This is a big leap forward in the crusade to care for Indian domestic violence victims. Indigenous women experience some of the highest rates of sexual assault in the country. According to the U.S. Department of Justice, nearly half of all American Indian women have been raped, beaten or stalked by an intimate partner. On some reservations, women are murdered at a rate 10 times higher than the national average.
Criminal jurisdiction in Indian Country is a complex area of federal law. Piecing together statutory provisions and case holdings results in a maze of jurisdictional rules. Until March 7, this resulted in significant gaps in protections for tribal victims of domestic violence.
Since the 1978 U.S. Supreme Court decision of Oliphant v. Suquamish Indian Tribe, tribal courts have lacked the authority to prosecute perpetrators who are non-Indian, which makes up about one quarter of all cases of family violence. Federal statutes outline that when a crime is committed by a non-Indian perpetrator against an Indian victim, prosecutorial authority is vested solely in the federal government. A majority of those crimes go unprosecuted.
The most recent success to overturning Oliphant was the Tribal Law and Order Act of 2010. While this legislation enhanced federal responses to domestic violence in Indian Country, it stopped short of restoring tribal authority over non-Indian offenders.

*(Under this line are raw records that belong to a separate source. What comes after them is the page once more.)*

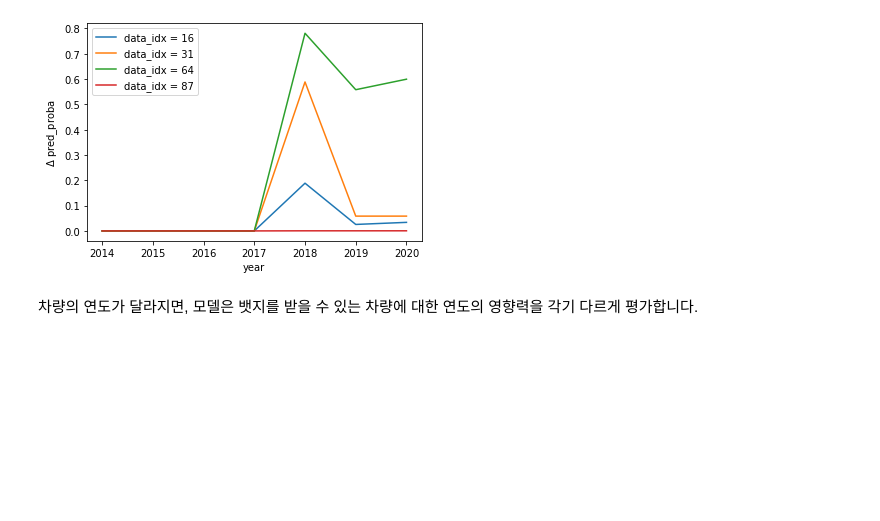
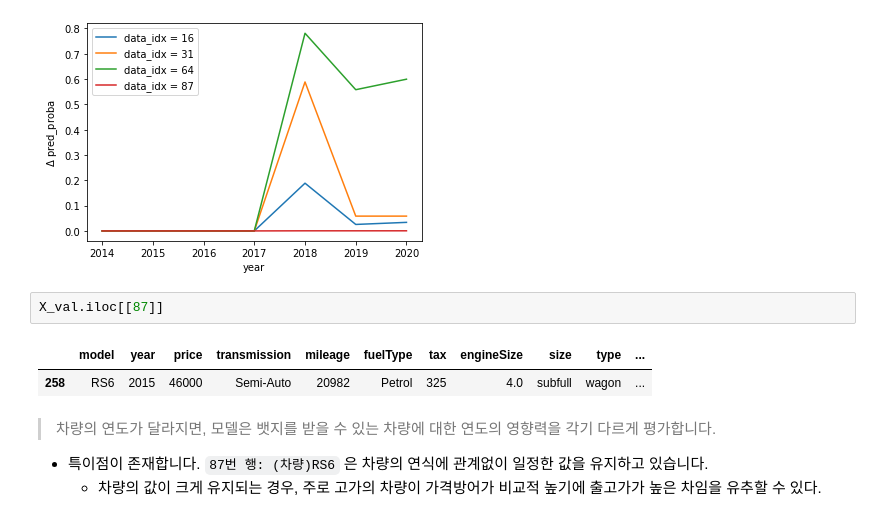
Before and after one commit to 00150/AI_07_JYP_Project_section_02, a Jupyter notebook: Classification_Used_car_modeling.ipynb, the cells around one changed output. Drawn from its saved outputs; the diff is of its cells as text; blank space fills up the shorter version.

```diff
--- a/Classification_Used_car_modeling.ipynb
+++ b/Classification_Used_car_modeling.ipynb
@@ -1402,5 +1402,13 @@ plt.legend()
 # %% [output]
 <matplotlib.legend.Legend at 0x...>
 [figure]
+# %%
+X_val.iloc[[87]]
+# %% [output]
+|  | model | year | price | transmission | mileage | fuelType | tax | engineSize | size | type | ... |
+| 258 | RS6 | 2015 | 46000 | Semi-Auto | 20982 | Petrol | 325 | 4.0 | subfull | wagon | ... |
 # %% [markdown]
-차량의 연도가 달라지면, 모델은 뱃지를 받을 수 있는 차량에 대한 연도의 영향력을 각기 다르게 평가합니다.
+> 차량의 연도가 달라지면, 모델은 뱃지를 받을 수 있는 차량에 대한 연도의 영향력을 각기 다르게 평가합니다.
+
+* 특이점이 존재합니다. `87번 행: (차량)RS6` 은  차량의 연식에 관계없이 일정한 값을 유지하고 있습니다.
+  * 차량의 값이 크게 유지되는 경우, 주로 고가의 차량이 가격방어가 비교적 높기에 출고가가 높은 차임을 유추할 수 있다.
```
Also changed, not shown: parts of 8 cells of this notebook.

With the signing of VAWA, tribes will be allowed to elect to exercise special domestic violence criminal jurisdiction over non-Indians for crimes committed inside of the tribe's territorial boundaries. The special criminal jurisdiction allows tribes to prosecute domestic violence and dating violence, as well as violations of protective orders when the defendant resides or works in tribes' territory, or if the defendant is a spouse, intimate partner or dating partner of a member of the tribe or any Indian who lives within the tribe's territory.
Tribes that elect to exercise special domestic violence criminal jurisdiction over non-Indians under VAWA must afford defendants subjected to any term of imprisonment the protections included under the Tribal Law and Order Act's enhanced sentencing provisions. Tribes must also publish their criminal codes, regulations and interpretive documents, and must maintain a record of the criminal proceedings.

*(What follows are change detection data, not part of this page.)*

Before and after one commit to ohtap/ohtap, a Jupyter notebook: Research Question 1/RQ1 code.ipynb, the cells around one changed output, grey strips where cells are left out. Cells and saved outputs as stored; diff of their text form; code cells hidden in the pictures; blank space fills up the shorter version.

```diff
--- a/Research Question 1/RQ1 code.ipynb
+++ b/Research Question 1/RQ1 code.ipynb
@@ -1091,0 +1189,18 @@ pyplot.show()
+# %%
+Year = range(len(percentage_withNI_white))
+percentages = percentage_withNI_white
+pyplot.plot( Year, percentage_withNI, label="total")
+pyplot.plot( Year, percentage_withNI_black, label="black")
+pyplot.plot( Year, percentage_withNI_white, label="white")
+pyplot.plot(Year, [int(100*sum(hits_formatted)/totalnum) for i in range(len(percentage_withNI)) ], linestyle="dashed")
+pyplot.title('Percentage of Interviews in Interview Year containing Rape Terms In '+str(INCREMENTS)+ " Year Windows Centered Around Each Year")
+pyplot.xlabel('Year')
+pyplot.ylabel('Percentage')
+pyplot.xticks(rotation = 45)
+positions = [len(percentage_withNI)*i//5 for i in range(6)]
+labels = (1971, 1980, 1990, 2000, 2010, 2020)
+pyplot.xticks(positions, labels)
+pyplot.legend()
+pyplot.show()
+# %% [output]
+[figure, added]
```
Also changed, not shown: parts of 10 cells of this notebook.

This legislation takes an important step toward strengthening tribal governments' authority to protect their citizens.
Ross-Petherick is an attorney with Hall Estill who specializes in tribal law.